#### AIM OF THE EXERCISE:
Each line of the records containing "solid" is to be copied out and returned.
-=-=-
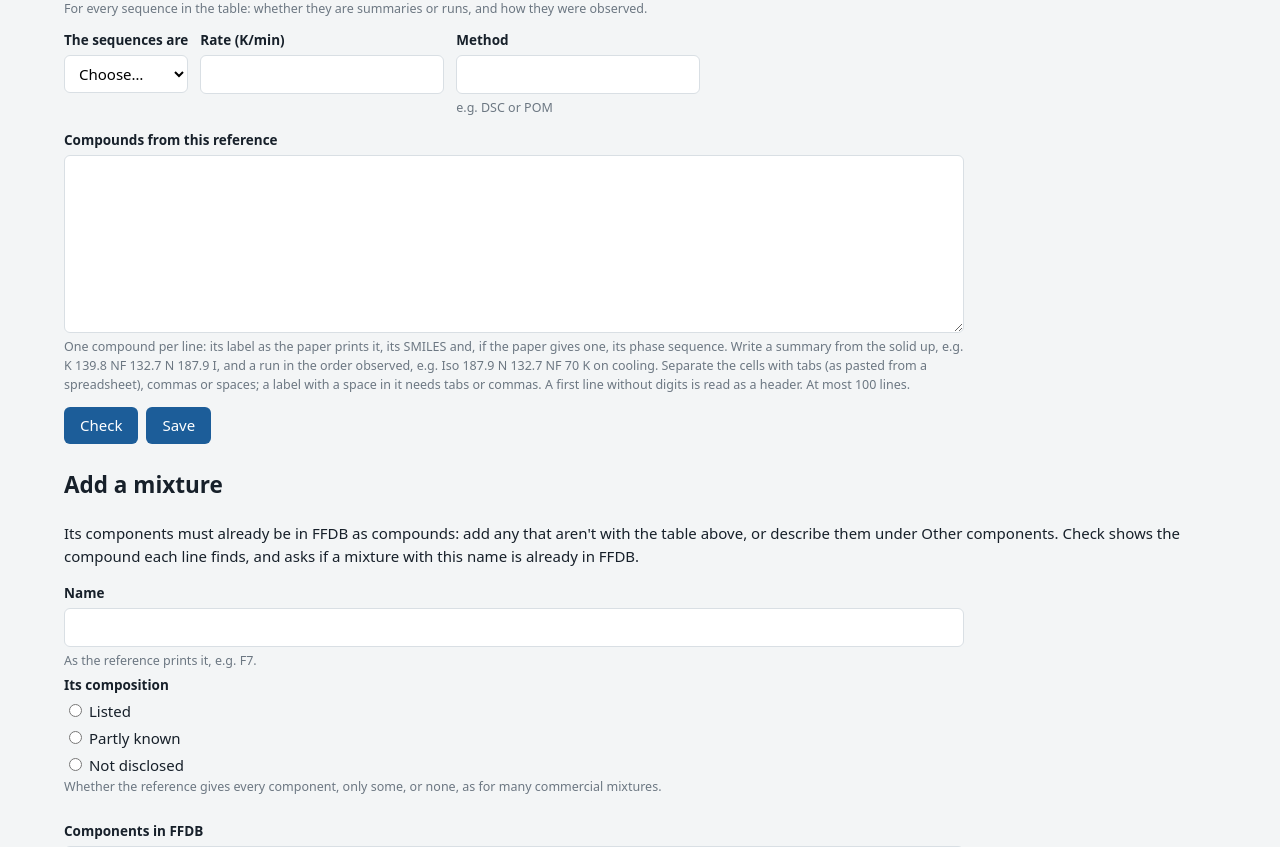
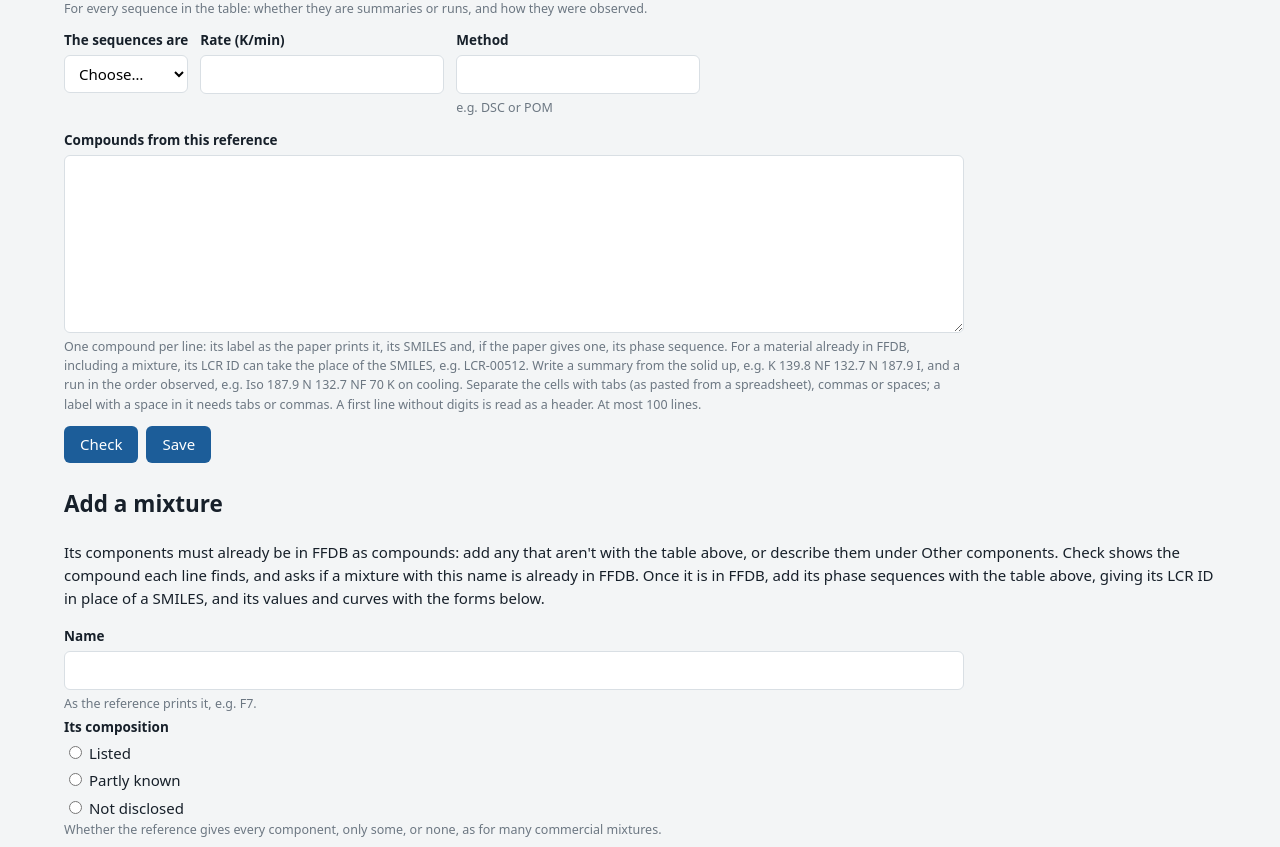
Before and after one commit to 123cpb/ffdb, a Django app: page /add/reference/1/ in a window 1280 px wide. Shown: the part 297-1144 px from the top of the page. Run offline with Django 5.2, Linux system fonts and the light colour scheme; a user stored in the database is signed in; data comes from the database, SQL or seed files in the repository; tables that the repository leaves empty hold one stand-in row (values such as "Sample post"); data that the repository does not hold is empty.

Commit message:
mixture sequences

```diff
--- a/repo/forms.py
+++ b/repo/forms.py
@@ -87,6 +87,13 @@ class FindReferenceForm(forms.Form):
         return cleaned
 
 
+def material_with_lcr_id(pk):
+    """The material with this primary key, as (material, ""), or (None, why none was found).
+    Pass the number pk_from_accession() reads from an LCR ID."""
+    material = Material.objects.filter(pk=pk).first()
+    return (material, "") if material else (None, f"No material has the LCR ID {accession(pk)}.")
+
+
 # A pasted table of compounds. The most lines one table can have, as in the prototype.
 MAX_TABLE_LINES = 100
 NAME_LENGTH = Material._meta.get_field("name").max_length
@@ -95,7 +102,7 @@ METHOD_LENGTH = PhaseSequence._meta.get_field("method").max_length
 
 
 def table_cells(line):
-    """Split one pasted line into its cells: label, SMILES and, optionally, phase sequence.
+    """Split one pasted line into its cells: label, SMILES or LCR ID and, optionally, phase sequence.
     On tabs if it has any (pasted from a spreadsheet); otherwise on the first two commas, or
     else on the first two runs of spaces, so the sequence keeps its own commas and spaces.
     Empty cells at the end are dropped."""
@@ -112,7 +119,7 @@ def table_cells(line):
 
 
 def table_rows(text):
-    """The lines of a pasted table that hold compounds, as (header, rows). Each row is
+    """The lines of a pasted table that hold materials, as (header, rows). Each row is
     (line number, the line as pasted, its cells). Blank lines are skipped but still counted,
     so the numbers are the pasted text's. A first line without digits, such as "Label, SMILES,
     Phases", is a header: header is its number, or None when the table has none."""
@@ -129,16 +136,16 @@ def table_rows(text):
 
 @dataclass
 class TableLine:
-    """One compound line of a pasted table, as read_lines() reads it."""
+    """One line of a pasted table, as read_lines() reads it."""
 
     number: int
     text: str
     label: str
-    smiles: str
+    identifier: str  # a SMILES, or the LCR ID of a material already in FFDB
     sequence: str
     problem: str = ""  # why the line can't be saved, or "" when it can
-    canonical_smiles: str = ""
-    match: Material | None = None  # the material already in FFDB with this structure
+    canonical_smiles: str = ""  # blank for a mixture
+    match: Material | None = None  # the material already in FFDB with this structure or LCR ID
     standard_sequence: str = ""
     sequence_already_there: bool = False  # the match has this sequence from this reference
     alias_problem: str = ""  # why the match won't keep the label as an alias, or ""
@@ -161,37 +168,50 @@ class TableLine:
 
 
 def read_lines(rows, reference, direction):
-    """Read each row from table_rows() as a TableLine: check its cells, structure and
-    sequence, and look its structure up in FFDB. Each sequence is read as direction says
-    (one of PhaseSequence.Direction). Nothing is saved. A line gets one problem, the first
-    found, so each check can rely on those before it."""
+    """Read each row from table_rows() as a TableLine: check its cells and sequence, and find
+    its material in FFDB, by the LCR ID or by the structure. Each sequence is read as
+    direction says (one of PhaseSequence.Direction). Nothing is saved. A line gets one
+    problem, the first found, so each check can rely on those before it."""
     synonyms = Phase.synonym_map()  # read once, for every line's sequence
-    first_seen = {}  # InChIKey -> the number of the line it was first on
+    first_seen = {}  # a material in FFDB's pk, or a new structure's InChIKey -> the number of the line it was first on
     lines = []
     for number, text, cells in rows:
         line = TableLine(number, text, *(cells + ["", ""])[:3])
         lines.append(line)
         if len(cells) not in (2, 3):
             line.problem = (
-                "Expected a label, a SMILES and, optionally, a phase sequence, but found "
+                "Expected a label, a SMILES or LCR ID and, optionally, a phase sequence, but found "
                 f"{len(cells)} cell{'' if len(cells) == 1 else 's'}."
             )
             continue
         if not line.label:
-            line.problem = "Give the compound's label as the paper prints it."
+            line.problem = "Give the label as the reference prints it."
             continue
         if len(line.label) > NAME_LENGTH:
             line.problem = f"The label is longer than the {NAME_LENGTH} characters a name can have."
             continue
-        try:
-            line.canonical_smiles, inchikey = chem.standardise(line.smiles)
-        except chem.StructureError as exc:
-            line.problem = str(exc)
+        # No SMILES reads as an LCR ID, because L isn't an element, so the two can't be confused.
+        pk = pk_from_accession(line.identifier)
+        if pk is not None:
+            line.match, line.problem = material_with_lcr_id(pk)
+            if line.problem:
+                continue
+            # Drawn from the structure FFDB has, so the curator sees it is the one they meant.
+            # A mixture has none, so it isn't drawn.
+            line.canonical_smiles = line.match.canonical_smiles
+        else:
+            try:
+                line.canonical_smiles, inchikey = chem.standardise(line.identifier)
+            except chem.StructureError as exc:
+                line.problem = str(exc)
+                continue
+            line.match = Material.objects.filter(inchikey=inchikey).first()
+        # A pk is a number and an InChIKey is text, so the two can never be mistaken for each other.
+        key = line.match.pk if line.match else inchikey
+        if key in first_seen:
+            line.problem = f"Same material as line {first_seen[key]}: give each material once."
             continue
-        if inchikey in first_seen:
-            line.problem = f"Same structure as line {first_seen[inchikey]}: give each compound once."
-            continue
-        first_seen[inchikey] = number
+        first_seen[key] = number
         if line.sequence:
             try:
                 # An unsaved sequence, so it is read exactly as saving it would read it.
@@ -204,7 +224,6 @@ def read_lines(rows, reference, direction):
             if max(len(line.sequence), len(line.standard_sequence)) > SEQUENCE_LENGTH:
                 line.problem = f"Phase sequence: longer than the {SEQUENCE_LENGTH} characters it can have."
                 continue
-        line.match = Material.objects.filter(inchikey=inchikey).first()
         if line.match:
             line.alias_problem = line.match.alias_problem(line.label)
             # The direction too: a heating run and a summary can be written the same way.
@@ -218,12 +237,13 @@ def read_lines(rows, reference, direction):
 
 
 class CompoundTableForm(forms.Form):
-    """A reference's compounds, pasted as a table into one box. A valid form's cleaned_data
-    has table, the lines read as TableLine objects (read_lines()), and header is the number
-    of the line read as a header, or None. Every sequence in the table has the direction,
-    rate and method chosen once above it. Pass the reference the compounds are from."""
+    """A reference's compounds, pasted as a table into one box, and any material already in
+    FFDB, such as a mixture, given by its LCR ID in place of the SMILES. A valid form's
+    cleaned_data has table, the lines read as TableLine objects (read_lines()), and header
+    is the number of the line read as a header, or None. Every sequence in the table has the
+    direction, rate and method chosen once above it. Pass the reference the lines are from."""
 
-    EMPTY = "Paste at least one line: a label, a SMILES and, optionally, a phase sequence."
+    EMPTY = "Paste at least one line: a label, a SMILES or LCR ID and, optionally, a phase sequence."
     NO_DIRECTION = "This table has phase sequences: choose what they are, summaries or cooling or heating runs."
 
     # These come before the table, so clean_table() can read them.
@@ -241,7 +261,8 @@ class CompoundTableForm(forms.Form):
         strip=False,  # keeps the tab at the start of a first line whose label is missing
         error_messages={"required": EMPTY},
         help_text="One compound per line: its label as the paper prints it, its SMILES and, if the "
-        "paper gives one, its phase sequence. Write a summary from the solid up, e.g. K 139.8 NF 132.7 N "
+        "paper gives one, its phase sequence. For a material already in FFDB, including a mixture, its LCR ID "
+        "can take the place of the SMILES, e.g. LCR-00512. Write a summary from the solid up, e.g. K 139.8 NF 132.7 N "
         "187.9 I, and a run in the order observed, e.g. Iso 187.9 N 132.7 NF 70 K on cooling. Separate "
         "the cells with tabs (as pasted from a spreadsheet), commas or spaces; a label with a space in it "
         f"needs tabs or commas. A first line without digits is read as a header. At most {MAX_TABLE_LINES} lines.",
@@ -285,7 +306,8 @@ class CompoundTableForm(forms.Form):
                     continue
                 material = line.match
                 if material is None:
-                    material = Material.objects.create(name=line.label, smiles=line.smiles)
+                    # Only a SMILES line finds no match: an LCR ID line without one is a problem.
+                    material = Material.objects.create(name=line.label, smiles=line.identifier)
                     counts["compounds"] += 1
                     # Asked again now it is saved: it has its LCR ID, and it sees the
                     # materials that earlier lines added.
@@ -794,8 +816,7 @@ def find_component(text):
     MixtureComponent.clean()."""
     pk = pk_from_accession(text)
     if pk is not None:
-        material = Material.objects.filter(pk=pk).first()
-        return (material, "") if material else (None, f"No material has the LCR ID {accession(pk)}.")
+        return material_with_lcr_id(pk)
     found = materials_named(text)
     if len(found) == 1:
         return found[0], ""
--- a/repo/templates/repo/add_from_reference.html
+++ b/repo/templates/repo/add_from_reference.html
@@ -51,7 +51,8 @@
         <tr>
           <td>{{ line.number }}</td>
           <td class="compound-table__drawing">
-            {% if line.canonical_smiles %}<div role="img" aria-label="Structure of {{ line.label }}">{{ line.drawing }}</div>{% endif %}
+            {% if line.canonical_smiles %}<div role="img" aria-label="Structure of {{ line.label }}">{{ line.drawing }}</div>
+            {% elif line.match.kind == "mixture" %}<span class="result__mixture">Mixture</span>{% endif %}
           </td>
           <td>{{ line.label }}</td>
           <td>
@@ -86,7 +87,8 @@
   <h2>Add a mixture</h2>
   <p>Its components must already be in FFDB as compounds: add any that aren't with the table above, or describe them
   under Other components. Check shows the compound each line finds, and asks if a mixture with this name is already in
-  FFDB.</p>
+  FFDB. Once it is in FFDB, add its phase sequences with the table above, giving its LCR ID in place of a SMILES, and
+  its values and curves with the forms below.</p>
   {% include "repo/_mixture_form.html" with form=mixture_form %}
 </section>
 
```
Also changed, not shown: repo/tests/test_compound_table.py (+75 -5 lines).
-=-=-
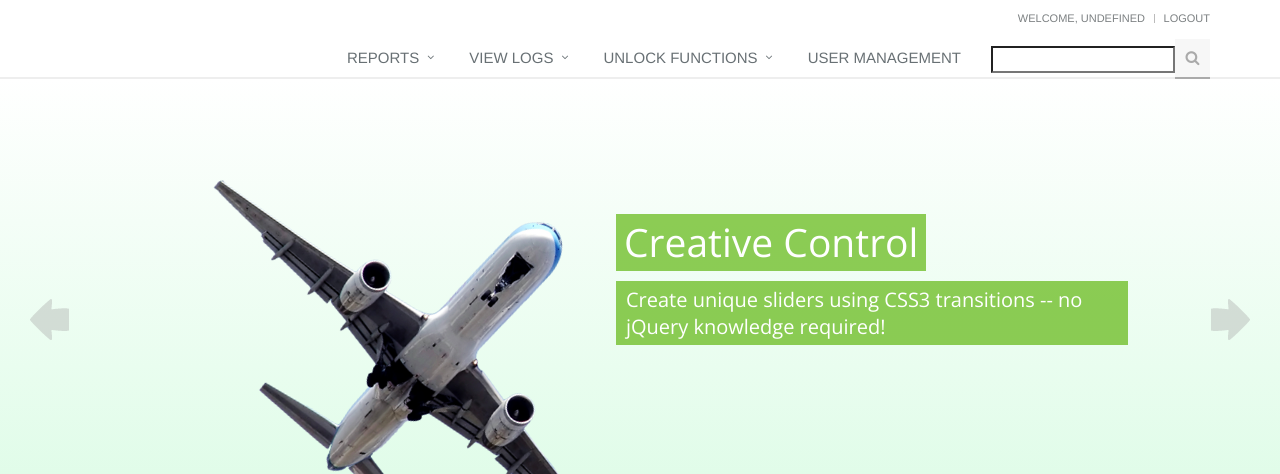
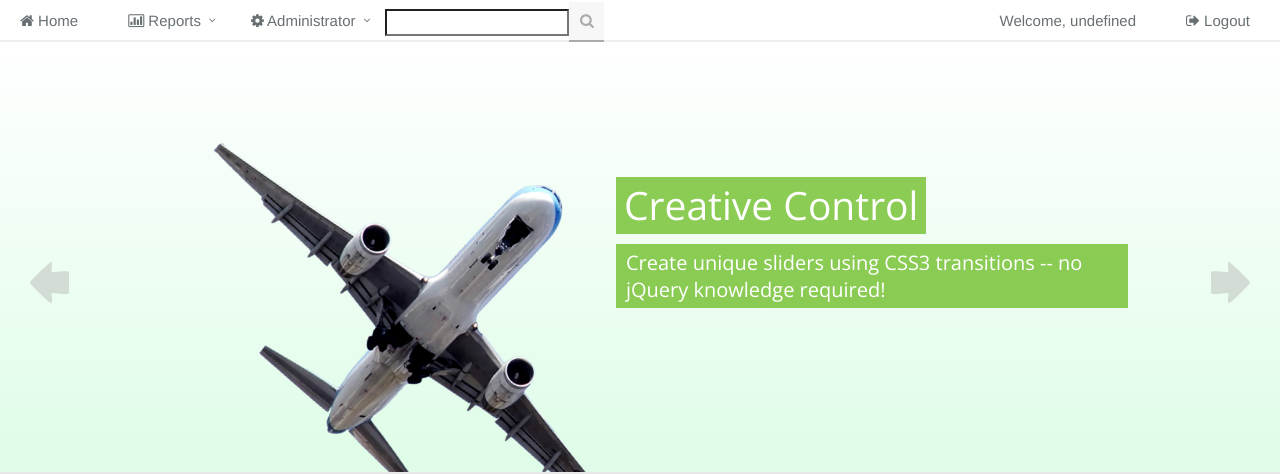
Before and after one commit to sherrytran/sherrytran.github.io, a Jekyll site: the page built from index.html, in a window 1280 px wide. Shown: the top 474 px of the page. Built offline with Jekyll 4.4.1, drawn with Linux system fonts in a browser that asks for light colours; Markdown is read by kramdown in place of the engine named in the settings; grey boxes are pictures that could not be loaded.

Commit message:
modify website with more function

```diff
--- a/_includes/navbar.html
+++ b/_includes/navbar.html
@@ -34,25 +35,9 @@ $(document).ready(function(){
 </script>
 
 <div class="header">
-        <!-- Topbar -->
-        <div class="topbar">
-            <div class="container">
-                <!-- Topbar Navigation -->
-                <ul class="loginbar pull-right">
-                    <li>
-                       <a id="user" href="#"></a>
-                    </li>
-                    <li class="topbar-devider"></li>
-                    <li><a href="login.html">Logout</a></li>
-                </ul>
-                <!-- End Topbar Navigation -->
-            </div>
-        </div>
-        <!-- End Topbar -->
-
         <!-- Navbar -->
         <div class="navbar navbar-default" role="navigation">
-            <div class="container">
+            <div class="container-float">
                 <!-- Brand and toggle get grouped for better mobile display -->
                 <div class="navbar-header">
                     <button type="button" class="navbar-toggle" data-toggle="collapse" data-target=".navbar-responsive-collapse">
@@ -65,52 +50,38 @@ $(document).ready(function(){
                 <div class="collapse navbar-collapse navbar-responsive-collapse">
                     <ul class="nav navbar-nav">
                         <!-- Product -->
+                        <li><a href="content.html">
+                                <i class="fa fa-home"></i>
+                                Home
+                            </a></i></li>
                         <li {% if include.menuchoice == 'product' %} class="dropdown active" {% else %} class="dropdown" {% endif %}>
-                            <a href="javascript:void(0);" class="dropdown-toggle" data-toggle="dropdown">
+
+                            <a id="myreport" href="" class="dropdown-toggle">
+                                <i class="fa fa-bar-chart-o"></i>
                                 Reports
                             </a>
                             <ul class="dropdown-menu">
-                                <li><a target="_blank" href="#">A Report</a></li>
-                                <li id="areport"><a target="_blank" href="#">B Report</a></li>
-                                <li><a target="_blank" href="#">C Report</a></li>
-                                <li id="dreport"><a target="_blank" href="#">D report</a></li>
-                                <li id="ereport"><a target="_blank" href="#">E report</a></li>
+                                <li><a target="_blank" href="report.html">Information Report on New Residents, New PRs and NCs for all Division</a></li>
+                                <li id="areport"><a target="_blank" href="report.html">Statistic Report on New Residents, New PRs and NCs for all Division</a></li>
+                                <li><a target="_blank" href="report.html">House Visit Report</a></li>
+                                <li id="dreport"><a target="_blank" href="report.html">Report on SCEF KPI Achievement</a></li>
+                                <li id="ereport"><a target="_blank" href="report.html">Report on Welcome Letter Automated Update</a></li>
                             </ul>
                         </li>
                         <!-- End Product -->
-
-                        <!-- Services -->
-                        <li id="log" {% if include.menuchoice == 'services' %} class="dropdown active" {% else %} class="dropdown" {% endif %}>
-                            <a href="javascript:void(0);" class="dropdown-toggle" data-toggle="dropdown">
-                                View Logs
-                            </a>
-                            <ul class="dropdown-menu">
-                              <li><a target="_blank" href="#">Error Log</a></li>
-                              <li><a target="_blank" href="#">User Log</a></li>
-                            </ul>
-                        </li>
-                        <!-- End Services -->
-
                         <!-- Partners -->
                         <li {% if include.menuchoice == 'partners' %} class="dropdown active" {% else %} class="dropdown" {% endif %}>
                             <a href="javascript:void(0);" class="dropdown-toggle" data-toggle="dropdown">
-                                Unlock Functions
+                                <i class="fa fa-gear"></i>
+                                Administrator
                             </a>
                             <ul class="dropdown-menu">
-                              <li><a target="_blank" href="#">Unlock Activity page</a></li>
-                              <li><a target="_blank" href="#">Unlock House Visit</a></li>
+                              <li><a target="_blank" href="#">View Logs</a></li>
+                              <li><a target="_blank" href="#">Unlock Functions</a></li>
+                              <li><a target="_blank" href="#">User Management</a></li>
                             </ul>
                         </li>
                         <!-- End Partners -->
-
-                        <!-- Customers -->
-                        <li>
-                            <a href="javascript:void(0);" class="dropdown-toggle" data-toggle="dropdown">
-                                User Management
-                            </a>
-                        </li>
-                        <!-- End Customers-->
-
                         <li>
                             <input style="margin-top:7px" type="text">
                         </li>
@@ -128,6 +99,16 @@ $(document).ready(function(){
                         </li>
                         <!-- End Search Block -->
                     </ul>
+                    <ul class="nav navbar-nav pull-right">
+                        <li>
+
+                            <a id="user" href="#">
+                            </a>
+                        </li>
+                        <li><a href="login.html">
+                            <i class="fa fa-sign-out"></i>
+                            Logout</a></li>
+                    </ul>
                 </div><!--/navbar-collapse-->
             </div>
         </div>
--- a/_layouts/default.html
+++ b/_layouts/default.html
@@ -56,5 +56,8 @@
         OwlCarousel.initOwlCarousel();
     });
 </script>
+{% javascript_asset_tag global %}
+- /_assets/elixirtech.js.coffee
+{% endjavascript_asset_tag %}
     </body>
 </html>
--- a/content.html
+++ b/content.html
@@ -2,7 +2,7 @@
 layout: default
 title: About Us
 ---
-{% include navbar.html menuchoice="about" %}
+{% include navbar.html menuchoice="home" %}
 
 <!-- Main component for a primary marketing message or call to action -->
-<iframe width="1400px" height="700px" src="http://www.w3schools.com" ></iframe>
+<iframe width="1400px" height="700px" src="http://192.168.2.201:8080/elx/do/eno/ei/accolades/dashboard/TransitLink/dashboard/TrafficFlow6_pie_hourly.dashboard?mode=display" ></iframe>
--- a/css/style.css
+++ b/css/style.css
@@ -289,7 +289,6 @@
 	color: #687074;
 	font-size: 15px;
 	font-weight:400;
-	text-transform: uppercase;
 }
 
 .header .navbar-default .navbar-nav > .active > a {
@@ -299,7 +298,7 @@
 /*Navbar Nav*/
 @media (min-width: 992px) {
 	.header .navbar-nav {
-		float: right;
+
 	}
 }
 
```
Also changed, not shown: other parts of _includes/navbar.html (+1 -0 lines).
-=-=-
#### TASK OUTPUT:
-        "paper gives one, its phase sequence. Write a summary from the solid up, e.g. K 139.8 NF 132.7 N "
+        "can take the place of the SMILES, e.g. LCR-00512. Write a summary from the solid up, e.g. K 139.8 NF 132.7 N "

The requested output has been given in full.